Two new texts on Brexit

26th February 2020

There are two new important texts of interest to those following Brexit.


The first are the latest negotiation guidelines of the European Union.

As with the lead-up to the withdrawal agreement, the detail of the European Union’s published position will probably be the best single source for understanding both what will happen next and what the final agreement will look like.

This is not to say that is a complete source: politics and circumstances will make a difference, and there is – as with the exit arrangements – a non-trivial risk of no deal.

But even taking account of such contingencies, the directives are the best place to start.


The other text is a speech by the United Kingdom negotiator David Frost.

There is a lot in the speech to dismiss – but there are some fascinating passages too.

And the overall importance of the speech is perhaps not  in any of its components but in the very fact of its existence: a serious and no doubt sincere attempt by an official to set out the post-Brexit vision of the United Kingdom government.

This blog will look carefully at both texts in the next few days, as both documents reward careful attention.


Thank you for visiting this law and policy blog.

I will be spending less time on Twitter in 2020 as I want to move back into longer-form writing – in particular examining and commenting on key texts and other developments.

If you value this free-to-read and independent constitutional, legal and policy commentary, you can follow and support this blog by:

  • subscribing to this blog, there is subscription box above (on an internet browser) or on a pulldown list (on mobile); 
  • becoming a Patreon subscriber.


Comments are welcome but pre-moderated, and so comments will not be published if irksome. 

5 thoughts on “Two new texts on Brexit”

  1. Hi David

    Look forward to these posts. If you haven’t already (which I doubt), it might be interesting for you also to consider the shift in position that David Frost has made from June 2016 ( to his speech the other day – which I’d summarise as from ‘pragmatic business-oriented Tory’ to ‘full-on cargo cultist’ – if you’ll pardon my hyperbole.

  2. The EU guidelines follow the Political Declaration and are consistent with previous statements of intent. Frost seems to be speaking to the UK public and is consistent with the more moderate wing of the ERG. Not hard to guess what will happen. The immovable object tends to win. I do not see any way in which the EU side can compromise. Given the UK government’s large majority, the most likely solutions are: (1) doing what the EU wants (and there is some room for fine tuning) and (2) leaving in a confrontational manner. Mr Frost (given hist intimate knowledge of EU processes) will have to find small trophies, make them look valuable and hide whatever could be used as ammunition by the demagogues (the ones still standing). That will be quite difficult. Silencing the demagogues may be easier. Assuming responsible government.

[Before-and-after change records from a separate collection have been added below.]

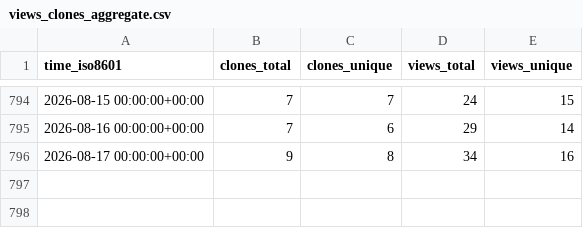
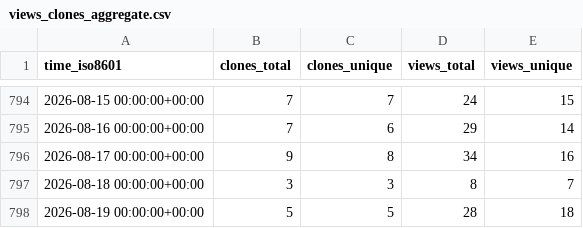
Before and after one commit to vishal2376/snaptick, a CSV file: vishal2376/snaptick/ghrs-data/views_clones_aggregate.csv, drawn as a sheet; only a part is shown, gaps mark what is left out; the diff names each change by its address in the sheet, - before the commit and + after, or states it on an @@ line.

```diff
--- a/vishal2376/snaptick/ghrs-data/views_clones_aggregate.csv
+++ b/vishal2376/snaptick/ghrs-data/views_clones_aggregate.csv
+row 797: 2026-08-18 00:00:00+00:00 | 3 | 3 | 8 | 7
+row 798: 2026-08-19 00:00:00+00:00 | 5 | 5 | 28 | 18
```
Also changed, not shown: 1 other file.
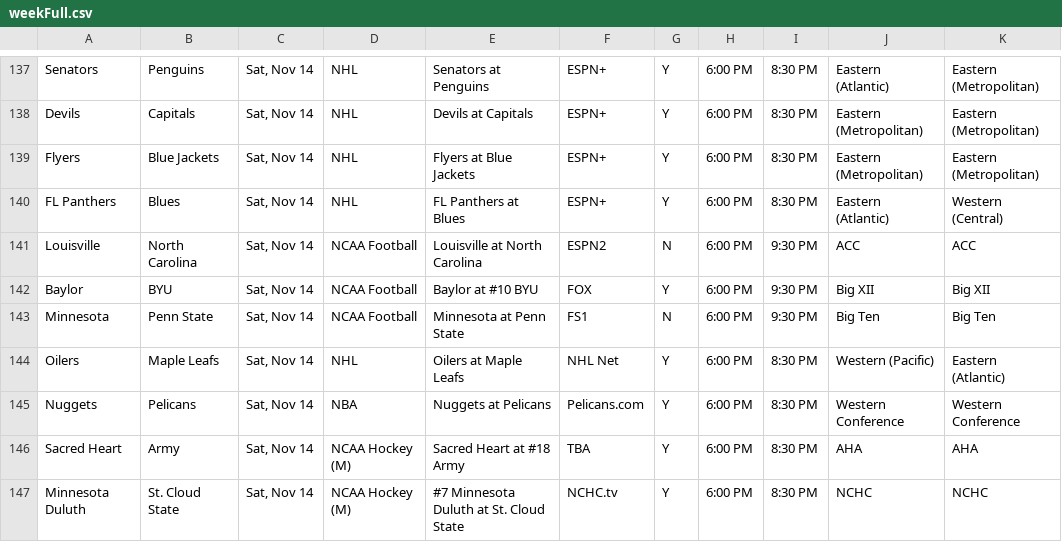
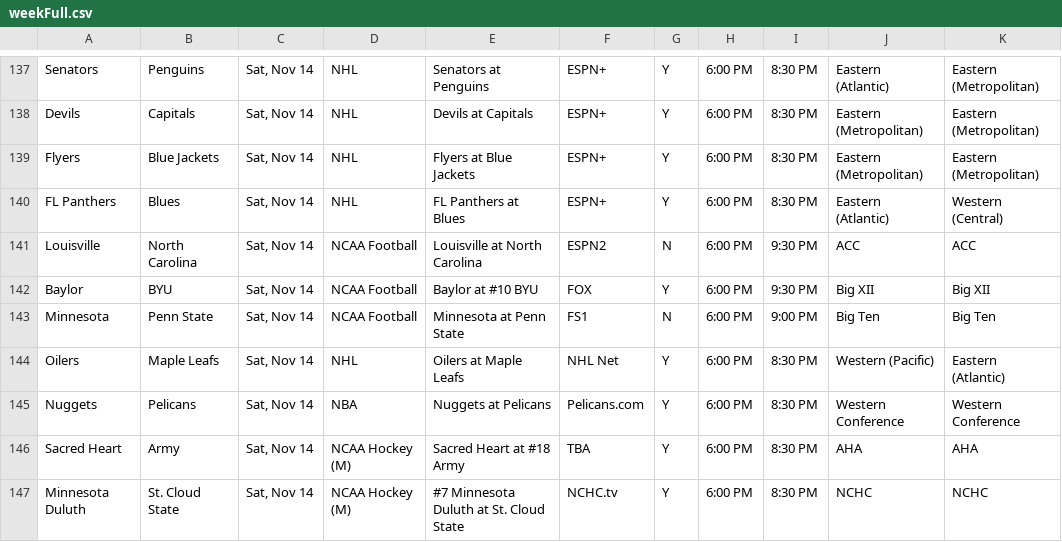
Before and after one commit to matthewkilleen0830/Sports-Viewing-Schedule, a CSV file: currentWeek/weekFull.csv, drawn as a sheet; only a part is shown, gaps mark what is left out.

Commit message:
Programming time updates.

```diff
--- a/currentWeek/weekFull.csv
+++ b/currentWeek/weekFull.csv
@@ -142,3 +142,3 @@ Louisville,North Carolina,"Sat, Nov 14",NCAA Football,Louisville at North Caroli
 Baylor,BYU,"Sat, Nov 14",NCAA Football,Baylor at #10 BYU,FOX,Y,6:00 PM,9:30 PM,Big XII,Big XII
-Minnesota,Penn State,"Sat, Nov 14",NCAA Football,Minnesota at Penn State,FS1,N,6:00 PM,9:30 PM,Big Ten,Big Ten
+Minnesota,Penn State,"Sat, Nov 14",NCAA Football,Minnesota at Penn State,FS1,N,6:00 PM,9:00 PM,Big Ten,Big Ten
 Oilers,Maple Leafs,"Sat, Nov 14",NHL,Oilers at Maple Leafs,NHL Net,Y,6:00 PM,8:30 PM,Western (Pacific),Eastern (Atlantic)
```
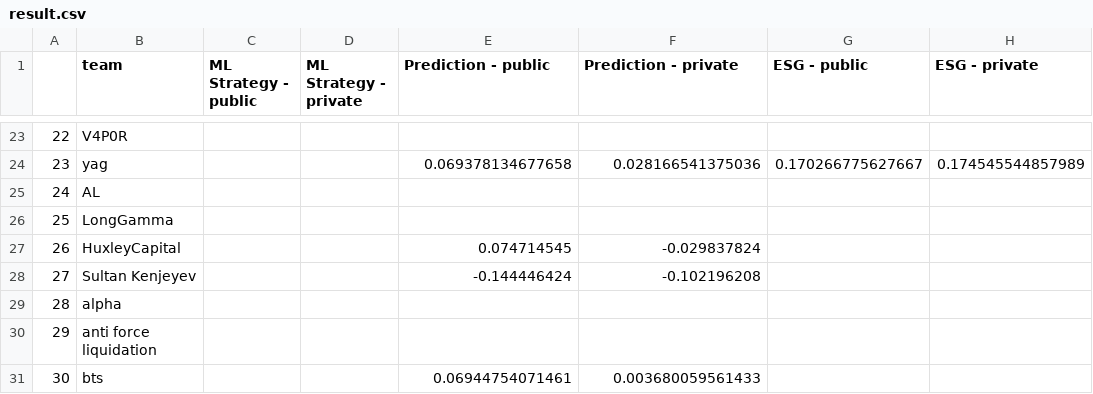
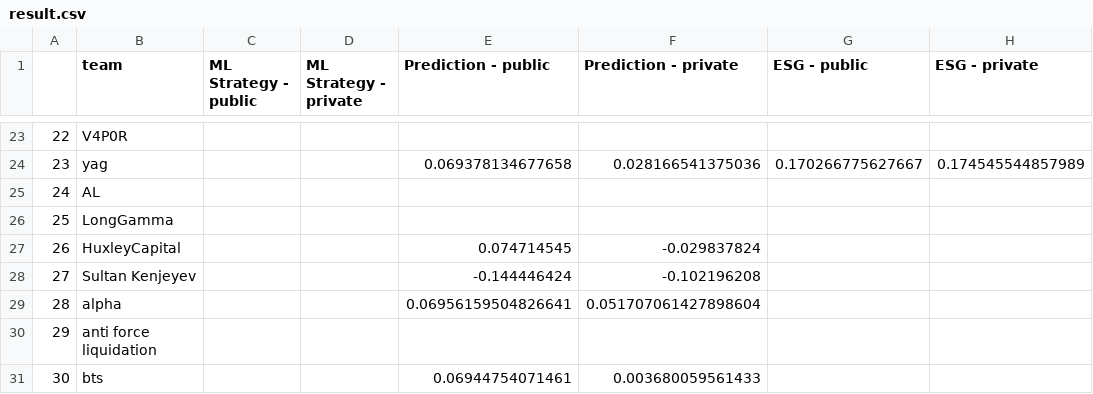
Before and after one commit to algotradingsoc/leaderboard, a CSV file: result.csv, drawn as a sheet; only a part is shown, gaps mark what is left out; the diff names each change by its address in the sheet, - before the commit and + after, or states it on an @@ line.

Commit message:
Update result.csv

```diff
--- a/result.csv
+++ b/result.csv
-E29 (Prediction - public): (empty)
+E29 (Prediction - public): 0.06956159504826641
-F29 (Prediction - private): (empty)
+F29 (Prediction - private): 0.051707061427898604
```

  3. Dear David:
    Off the top on a first read; why have arts of editing died? Does Mr. Frost believe that his thoughts were so obvious in their conceptual merit that errors of syntax, grammar, spelling, or punctuation do not matter and will not distract his readers? It seems that the Prime Minister’s Greenwich speech suffered from the same approach.
    I will now read M. Bernier’s opening position and then look forward to your comparative analysis of the pair of documents.
    Kind regards (and thanks for your efforts)


  4. Dear David:

    Not a reply but really a further immediate thought on Mr. Frost’s speech flows from my musings on your blog last year. I wondered then whether you thought that the Good Friday Accord’s terms might rise to the level of being embedded as a “constitutional document” in the Canadian sense. Mr. Frost confidently sweeps past any possible complications of either a reunification referendum in Ireland or an affirmative independence referendum in Scotland. Either might bring the “supremacy of Parliament” proclaimed in the U. K. Brexit legislation under some question, qualification, or limitation. The Good Friday Accord as an agreement among sovereign states might seem to be particularly troublesome.


Leave a Reply

Your email address will not be published. Required fields are marked *

This site uses Akismet to reduce spam. Learn how your comment data is processed.